Subsequently she and her colleagues set up Friends of Rebuild for Bosnia to raise funds for the project. In a period of five years it raised €2.5 million. Ninety per cent of that money was spent on having 78 houses built with the remainder funding the repair of schools as well as supplying the sick with life-saving medicines and devices.
Patricia was determined that homes would be made available to the most vulnerable persons, such as widows and others who had the responsibility of caring for children with mental and physical disabilities.
To this end she met and heard the tragic life-stories of many of the Bosnian refugees.
She learned about the massacre at Srebrenica when more than 8,000 men and boys were serially murdered and buried in mass graves. And she became aware of other less well-known massacres carried out by the same Serb army at Tuzla and Vukovar.
She records some of her interviews verbatim – horrifying accounts of murders, rapes, torture, and deliberately degrading incarceration. Presumably to lighten her dark narrative of man’s inhumanity to man she includes an account of a seemingly miraculous case of healing, following prayer to Our Lady at Medjugorje.
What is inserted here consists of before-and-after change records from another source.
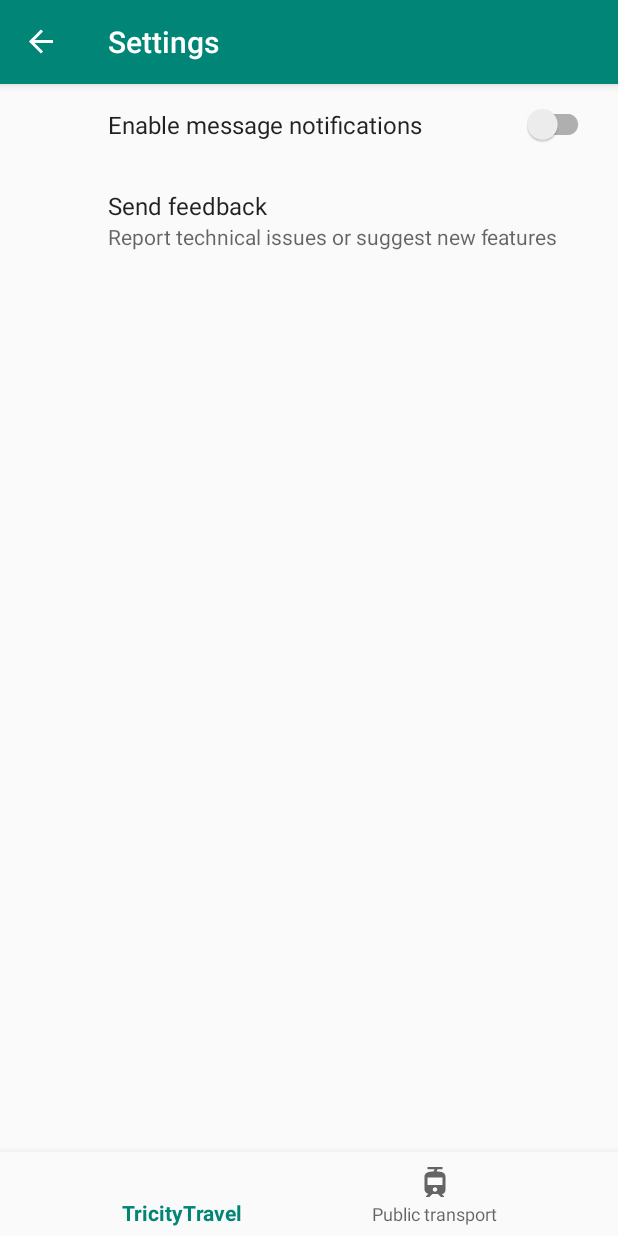
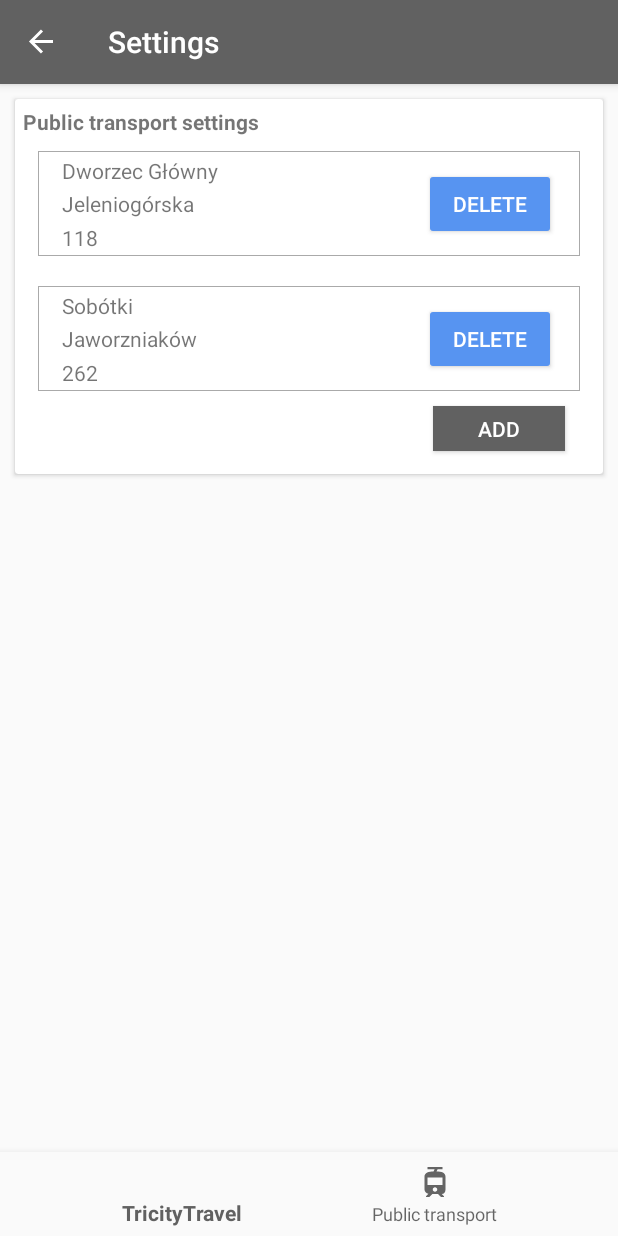
Before and after one commit to aga-magda/TricityTravel, an Android app: the SettingsFragment screen opened through its navigation route, on a phone screen of 412 x 824 dp. Run offline under Robolectric (Android 15) with nearby library versions, the phone set to English and light mode, and no system bars; our stand-ins replace navigation-ui; 1 statement that could not run was skipped.

Commit message:
Add public transport settings layout

```diff
--- a/app/src/main/java/com/aib/tricitytravel/data/ZTMService.kt
+++ b/app/src/main/java/com/aib/tricitytravel/data/ZTMService.kt
@@ -1,6 +1,6 @@
 package com.aib.tricitytravel.data
 
-import com.aib.tricitytravel.data.dto.EstimatedTimes
+import com.aib.tricitytravel.data.dto.api.EstimatedTimes
 import retrofit2.Call
 import retrofit2.http.GET
 import retrofit2.http.Query
--- a/app/src/main/java/com/aib/tricitytravel/data/dto/EstimatedTimes.kt
+++ /dev/null
@@ -1,6 +0,0 @@
-package com.aib.tricitytravel.data.dto
-
-data class EstimatedTimes(
-    val lastUpdate: String,
-    val delay: List<Delay>
-)
--- /dev/null
+++ b/app/src/main/java/com/aib/tricitytravel/data/dto/StopItem.kt
@@ -0,0 +1,7 @@
+package com.aib.tricitytravel.data.dto
+
+data class StopItem(
+    val stopDesc: String,
+    val headSign: String,
+    val routeId: String
+)
--- a/app/src/main/java/com/aib/tricitytravel/data/dto/Delay.kt
+++ b/app/src/main/java/com/aib/tricitytravel/data/dto/api/Delay.kt
@@ -1,4 +1,4 @@
-package com.aib.tricitytravel.data.dto
+package com.aib.tricitytravel.data.dto.api
 
 data class Delay(
     val id: String,
--- /dev/null
+++ b/app/src/main/java/com/aib/tricitytravel/data/dto/api/EstimatedTimes.kt
@@ -0,0 +1,8 @@
+package com.aib.tricitytravel.data.dto.api
+
+import com.aib.tricitytravel.data.dto.api.Delay
+
+data class EstimatedTimes(
+    val lastUpdate: String,
+    val delay: List<Delay>
+)
--- a/app/src/main/java/com/aib/tricitytravel/ui/BaseFragment.kt
+++ b/app/src/main/java/com/aib/tricitytravel/ui/BaseFragment.kt
@@ -3,9 +3,7 @@ package com.aib.tricitytravel.ui
 import android.os.Bundle
 import android.view.Menu
 import android.view.MenuInflater
-import android.view.MenuItem
 import androidx.fragment.app.Fragment
-import androidx.navigation.Navigation
 import com.aib.tricitytravel.R
 
 open class BaseFragment : Fragment() {
@@ -18,14 +16,4 @@ open class BaseFragment : Fragment() {
     override fun onCreateOptionsMenu(menu: Menu, inflater: MenuInflater) {
         inflater.inflate(R.menu.main_menu, menu)
     }
-
-    override fun onOptionsItemSelected(item: MenuItem): Boolean {
-        when (item.itemId) {
-            R.id.settings -> {
-                Navigation.findNavController(view!!).navigate(R.id.action_baseFragment_to_settingsFragment)
-                return true
-            }
-        }
-        return super.onOptionsItemSelected(item)
-    }
 }
--- a/app/src/main/java/com/aib/tricitytravel/ui/mainfragment/MainFragment.kt
+++ b/app/src/main/java/com/aib/tricitytravel/ui/mainfragment/MainFragment.kt
@@ -2,8 +2,10 @@ package com.aib.tricitytravel.ui.mainfragment
 
 import android.os.Bundle
 import android.view.LayoutInflater
+import android.view.MenuItem
 import android.view.View
 import android.view.ViewGroup
+import androidx.navigation.Navigation
 import com.aib.tricitytravel.R
 import com.aib.tricitytravel.ui.BaseFragment
 
@@ -12,4 +14,14 @@ class MainFragment : BaseFragment() {
     override fun onCreateView(inflater: LayoutInflater, container: ViewGroup?, savedInstanceState: Bundle?): View? {
         return inflater.inflate(R.layout.fragment_main, container, false)
     }
+
+    override fun onOptionsItemSelected(item: MenuItem): Boolean {
+        when (item.itemId) {
+            R.id.settings -> {
+                Navigation.findNavController(view!!).navigate(R.id.action_mainFragment_to_settingsFragment)
+                return true
+            }
+        }
+        return super.onOptionsItemSelected(item)
+    }
 }
--- a/app/src/main/java/com/aib/tricitytravel/ui/publictransportfragment/PublicTransportFragment.kt
+++ b/app/src/main/java/com/aib/tricitytravel/ui/publictransportfragment/PublicTransportFragment.kt
@@ -2,8 +2,10 @@ package com.aib.tricitytravel.ui.publictransportfragment
 
 import android.os.Bundle
 import android.view.LayoutInflater
+import android.view.MenuItem
 import android.view.View
 import android.view.ViewGroup
+import androidx.navigation.Navigation
 import androidx.recyclerview.widget.LinearLayoutManager
 import androidx.recyclerview.widget.RecyclerView
 import com.aib.tricitytravel.R
@@ -58,4 +60,14 @@ class PublicTransportFragment : BaseFragment() {
 
         return rootView
     }
+
+    override fun onOptionsItemSelected(item: MenuItem): Boolean {
+        when (item.itemId) {
+            R.id.settings -> {
+                Navigation.findNavController(view!!).navigate(R.id.action_publicTransportFragment_to_settingsFragment)
+                return true
+            }
+        }
+        return super.onOptionsItemSelected(item)
+    }
 }
--- a/app/src/main/java/com/aib/tricitytravel/ui/settingsfragment/SettingsFragment.kt
+++ b/app/src/main/java/com/aib/tricitytravel/ui/settingsfragment/SettingsFragment.kt
@@ -1,12 +1,37 @@
 package com.aib.tricitytravel.ui.settingsfragment
 
 import android.os.Bundle
-import androidx.preference.PreferenceFragmentCompat
+import android.view.LayoutInflater
+import android.view.View
+import android.view.ViewGroup
+import androidx.fragment.app.Fragment
+import androidx.recyclerview.widget.LinearLayoutManager
+import androidx.recyclerview.widget.RecyclerView
 import com.aib.tricitytravel.R
+import com.aib.tricitytravel.data.dto.StopItem
 
-class SettingsFragment : PreferenceFragmentCompat() {
+class SettingsFragment : Fragment() {
 
-    override fun onCreatePreferences(savedInstanceState: Bundle?, rootKey: String?) {
-        setPreferencesFromResource(R.xml.preferences, rootKey)
+    private lateinit var settingsStopsRecyclerView: RecyclerView
+    private lateinit var recyclerAdapter: SettingsStopsRecyclerAdapter
+
+    override fun onCreateView(inflater: LayoutInflater, container: ViewGroup?, savedInstanceState: Bundle?): View? {
+        val rootView = inflater.inflate(R.layout.fragment_settings, container, false)
+
+        settingsStopsRecyclerView = rootView.findViewById(R.id.settingsStopsRecyclerView)
+
+        val dataSet = listOf(
+            StopItem("Dworzec Główny", "Jeleniogórska", "118"),
+            StopItem("Sobótki", "Jaworzniaków", "262")
+        )
+
+        recyclerAdapter = SettingsStopsRecyclerAdapter(dataSet)
+        settingsStopsRecyclerView.apply {
+            setHasFixedSize(true)
+            layoutManager = LinearLayoutManager(context)
+            adapter = recyclerAdapter
+        }
+
+        return rootView
     }
 }
--- /dev/null
+++ b/app/src/main/java/com/aib/tricitytravel/ui/settingsfragment/SettingsStopsRecyclerAdapter.kt
@@ -0,0 +1,40 @@
+package com.aib.tricitytravel.ui.settingsfragment
+
+import android.view.LayoutInflater
+import android.view.View
+import android.view.ViewGroup
+import android.widget.TextView
+import androidx.recyclerview.widget.RecyclerView
+import com.aib.tricitytravel.R
+import com.aib.tricitytravel.data.dto.StopItem
+import kotlinx.android.synthetic.main.public_transport_item.view.*
+
+class SettingsStopsRecyclerAdapter(
+    private val dataSet: List<StopItem>
+) : RecyclerView.Adapter<SettingsStopsRecyclerAdapter.SettingsStopsViewHolder>() {
+
+    override fun onCreateViewHolder(parent: ViewGroup, viewType: Int): SettingsStopsViewHolder {
+        val itemView = LayoutInflater.from(parent.context).inflate(R.layout.settings_stop_item, parent, false)
+        return SettingsStopsViewHolder(itemView)
+    }
+
+    override fun onBindViewHolder(holder: SettingsStopsViewHolder, position: Int) {
+        holder.routeIdTextView?.text = dataSet[position].routeId
+        holder.stopDescTextView?.text = dataSet[position].stopDesc
+        holder.headSignTextView?.text = dataSet[position].headSign
+    }
+
+    override fun getItemCount() = dataSet.size
+
+    class SettingsStopsViewHolder(itemView: View) : RecyclerView.ViewHolder(itemView) {
+        var routeIdTextView: TextView? = null
+        var stopDescTextView: TextView? = null
+        var headSignTextView: TextView? = null
+
+        init {
+            routeIdTextView = itemView.routeIdText
+            stopDescTextView = itemView.stopDescText
+            headSignTextView = itemView.headSignText
+        }
+    }
+}
--- /dev/null
+++ b/app/src/main/res/drawable/border.xml
@@ -0,0 +1,7 @@
+<?xml version="1.0" encoding="utf-8"?>
+<shape xmlns:android="http://schemas.android.com/apk/res/android"
+    android:shape="rectangle">
+    <stroke
+        android:width="0.5dp"
+        android:color="@android:color/darker_gray" />
+</shape>
--- /dev/null
+++ b/app/src/main/res/drawable/public_transport_item_background.xml
@@ -0,0 +1,13 @@
+<?xml version="1.0" encoding="utf-8"?>
+<layer-list xmlns:android="http://schemas.android.com/apk/res/android">
+    <item android:bottom="80dp">
+        <shape android:shape="rectangle">
+            <solid android:color="#FFFFFF" />
+        </shape>
+    </item>
+    <item android:top="85dp">
+        <shape android:shape="rectangle">
+            <solid android:color="@color/colorAccent" />
+        </shape>
+    </item>
+</layer-list>
--- /dev/null
+++ b/app/src/main/res/layout/fragment_settings.xml
@@ -0,0 +1,42 @@
+<?xml version="1.0" encoding="utf-8"?>
+<ScrollView xmlns:android="http://schemas.android.com/apk/res/android"
+    android:layout_width="match_parent"
+    android:layout_height="match_parent">
+
+    <androidx.cardview.widget.CardView
+        android:layout_width="match_parent"
+        android:layout_height="@dimen/card_view_height"
+        android:layout_margin="@dimen/card_view_margin">
+
+        <LinearLayout
+            android:layout_width="match_parent"
+            android:layout_height="match_parent"
+            android:layout_margin="5dp"
+            android:orientation="vertical">
+
+            <TextView
+                android:layout_width="wrap_content"
+                android:layout_height="wrap_content"
+                android:text="@string/public_transport_settings"
+                android:textStyle="bold" />
+
+            <androidx.recyclerview.widget.RecyclerView
+                android:id="@+id/settingsStopsRecyclerView"
+                android:layout_width="match_parent"
+                android:layout_height="wrap_content" />
+
+            <Button
+                style="@style/Base.Widget.AppCompat.Button.Colored"
+                android:layout_width="wrap_content"
+                android:layout_height="30dp"
+                android:layout_gravity="end"
+                android:layout_marginEnd="20dp"
+                android:layout_marginBottom="10dp"
+                android:background="@color/colorPrimary"
+                android:text="@string/add" />
+
+        </LinearLayout>
+
+    </androidx.cardview.widget.CardView>
+
+</ScrollView>
--- a/app/src/main/res/layout/public_transport_item.xml
+++ b/app/src/main/res/layout/public_transport_item.xml
@@ -10,7 +10,8 @@
 
     <androidx.constraintlayout.widget.ConstraintLayout
         android:layout_width="match_parent"
-        android:layout_height="match_parent">
+        android:layout_height="match_parent"
+        android:background="@drawable/public_transport_item_background">
 
 
         <ImageView
@@ -28,7 +29,7 @@
             android:id="@+id/routeIdText"
             android:layout_width="wrap_content"
             android:layout_height="wrap_content"
-            android:layout_marginTop="8dp"
+            android:layout_marginTop="2dp"
             android:textStyle="bold"
             app:layout_constraintEnd_toEndOf="@+id/vehicleTypeImage"
             app:layout_constraintStart_toStartOf="@+id/vehicleTypeImage"
@@ -71,6 +72,7 @@
             android:layout_height="wrap_content"
             android:layout_marginTop="8dp"
             android:layout_marginEnd="8dp"
+            android:textColor="@android:color/white"
             app:layout_constraintEnd_toEndOf="parent"
             app:layout_constraintTop_toTopOf="parent"
             tools:text="Opóźniony"
@@ -83,6 +85,7 @@
             android:layout_marginStart="8dp"
             android:layout_marginTop="90dp"
             android:text="@string/theoretical_time"
+            android:textColor="@android:color/white"
             app:layout_constraintStart_toStartOf="parent"
             app:layout_constraintTop_toTopOf="parent" />
 
@@ -93,6 +96,7 @@
             android:layout_marginStart="8dp"
             android:layout_marginTop="2dp"
             android:text="@string/estimated_time"
+            android:textColor="@android:color/white"
             app:layout_constraintStart_toStartOf="parent"
             app:layout_constraintTop_toBottomOf="@+id/theoreticalTimeString" />
 
@@ -103,6 +107,7 @@
             android:layout_marginStart="8dp"
             android:layout_marginTop="2dp"
             android:text="@string/delay"
+            android:textColor="@android:color/white"
             app:layout_constraintStart_toStartOf="parent"
             app:layout_constraintTop_toBottomOf="@+id/estimatedTimeString" />
 
@@ -111,6 +116,7 @@
             android:layout_width="wrap_content"
             android:layout_height="wrap_content"
             android:layout_marginStart="4dp"
+            android:textColor="@android:color/white"
             app:layout_constraintStart_toEndOf="@+id/theoreticalTimeString"
             app:layout_constraintTop_toTopOf="@+id/theoreticalTimeString"
             tools:text="12:30" />
@@ -121,6 +127,7 @@
             android:layout_height="wrap_content"
             android:layout_marginStart="4dp"
             android:layout_marginTop="2dp"
+            android:textColor="@android:color/white"
             app:layout_constraintStart_toEndOf="@+id/estimatedTimeString"
             app:layout_constraintTop_toBottomOf="@+id/theoreticalTimeText"
             tools:text="10 min" />
@@ -131,6 +138,7 @@
             android:layout_height="wrap_content"
             android:layout_marginStart="4dp"
             android:layout_marginTop="2dp"
+            android:textColor="@android:color/white"
             app:layout_constraintStart_toEndOf="@+id/delayString"
             app:layout_constraintTop_toBottomOf="@+id/estimatedTimeText"
             tools:text="12:40" />
--- /dev/null
+++ b/app/src/main/res/layout/settings_stop_item.xml
@@ -0,0 +1,51 @@
+<?xml version="1.0" encoding="utf-8"?>
+<androidx.constraintlayout.widget.ConstraintLayout xmlns:android="http://schemas.android.com/apk/res/android"
+    xmlns:app="http://schemas.android.com/apk/res-auto"
+    xmlns:tools="http://schemas.android.com/tools"
+    android:layout_width="match_parent"
+    android:layout_height="@dimen/settings_stop_item_height"
+    android:layout_margin="10dp"
+    android:background="@drawable/border">
+
+    <TextView
+        android:id="@+id/stopDescText"
+        android:layout_width="wrap_content"
+        android:layout_height="wrap_content"
+        android:layout_marginStart="16dp"
+        app:layout_constraintBottom_toTopOf="@+id/headSignText"
+        app:layout_constraintStart_toStartOf="parent"
+        app:layout_constraintTop_toTopOf="parent"
+        tools:text="1 Maja" />
+
+    <TextView
+        android:id="@+id/headSignText"
+        android:layout_width="wrap_content"
+        android:layout_height="wrap_content"
+        android:layout_marginStart="16dp"
+        app:layout_constraintBottom_toTopOf="@+id/routeIdText"
+        app:layout_constraintStart_toStartOf="parent"
+        app:layout_constraintTop_toBottomOf="@+id/stopDescText"
+        tools:text="Rumia Szmelta" />
+
+    <TextView
+        android:id="@+id/routeIdText"
+        android:layout_width="wrap_content"
+        android:layout_height="wrap_content"
+        android:layout_marginStart="16dp"
+        app:layout_constraintBottom_toBottomOf="parent"
+        app:layout_constraintStart_toStartOf="parent"
+        app:layout_constraintTop_toBottomOf="@+id/headSignText"
+        tools:text="5" />
+
+    <Button
+        android:id="@+id/settingsStopDeleteButton"
+        style="@style/Base.Widget.AppCompat.Button.Colored"
+        android:layout_width="wrap_content"
+        android:layout_height="wrap_content"
+        android:layout_marginEnd="16dp"
+        android:text="@string/delete"
+        app:layout_constraintBottom_toBottomOf="parent"
+        app:layout_constraintEnd_toEndOf="parent"
+        app:layout_constraintTop_toTopOf="parent" />
+
+</androidx.constraintlayout.widget.ConstraintLayout>
--- a/app/src/main/res/navigation/nav_graph.xml
+++ b/app/src/main/res/navigation/nav_graph.xml
@@ -6,28 +6,28 @@
     app:startDestination="@id/mainFragment">
 
     <fragment
-        android:id="@+id/baseFragment"
-        android:name="com.aib.tricitytravel.ui.BaseFragment">
-        <action
-            android:id="@+id/action_baseFragment_to_settingsFragment"
-            app:destination="@id/settingsFragment" />
-    </fragment>
+        android:id="@+id/settingsFragment"
+        android:name="com.aib.tricitytravel.ui.settingsfragment.SettingsFragment"
+        android:label="@string/settings" />
 
     <fragment
         android:id="@+id/mainFragment"
         android:name="com.aib.tricitytravel.ui.mainfragment.MainFragment"
         android:label="@string/app_name"
-        tools:layout="@layout/fragment_main" />
-
-    <fragment
-        android:id="@+id/settingsFragment"
-        android:name="com.aib.tricitytravel.ui.settingsfragment.SettingsFragment"
-        android:label="@string/settings" />
+        tools:layout="@layout/fragment_main">
+        <action
+            android:id="@+id/action_mainFragment_to_settingsFragment"
+            app:destination="@id/settingsFragment" />
+    </fragment>
 
     <fragment
         android:id="@+id/publicTransportFragment"
         android:name="com.aib.tricitytravel.ui.publictransportfragment.PublicTransportFragment"
         android:label="@string/public_transport"
-        tools:layout="@layout/fragment_public_transport" />
+        tools:layout="@layout/fragment_public_transport">
+        <action
+            android:id="@+id/action_publicTransportFragment_to_settingsFragment"
+            app:destination="@id/settingsFragment" />
+    </fragment>
 
 </navigation>
--- a/app/src/main/res/values/colors.xml
+++ b/app/src/main/res/values/colors.xml
@@ -1,6 +1,6 @@
 <?xml version="1.0" encoding="utf-8"?>
 <resources>
-    <color name="colorPrimary">#008577</color>
-    <color name="colorPrimaryDark">#00574B</color>
-    <color name="colorAccent">#D81B60</color>
+    <color name="colorPrimary">#616161</color>
+    <color name="colorPrimaryDark">#3A3A3A</color>
+    <color name="colorAccent">#5794F1</color>
 </resources>
--- a/app/src/main/res/values/dimens.xml
+++ b/app/src/main/res/values/dimens.xml
@@ -5,4 +5,5 @@
     <dimen name="card_view_margin">10dp</dimen>
     <dimen name="card_view_height">160dp</dimen>
     <dimen name="public_transport_image_size">50dp</dimen>
+    <dimen name="settings_stop_item_height">70dp</dimen>
 </resources>
--- a/app/src/main/res/values/strings.xml
+++ b/app/src/main/res/values/strings.xml
@@ -11,4 +11,7 @@
     <string name="delayed">Delayed</string>
     <string name="on_time">On time</string>
     <string name="ahead_of_time">Ahead of time</string>
+    <string name="public_transport_settings">Public transport settings</string>
+    <string name="add">Add</string>
+    <string name="delete">Delete</string>
 </resources>
```
Also changed, not shown: 1 other file.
Patricia concludes with a number of very useful reflections: on knowing your limitations, prayer, true forgiveness, and trusting in God. This book is not just interesting; it is inspirational, and it splendidly illustrates Patricia’s mantra that ‘It is better to light a candle than to curse the darkness’.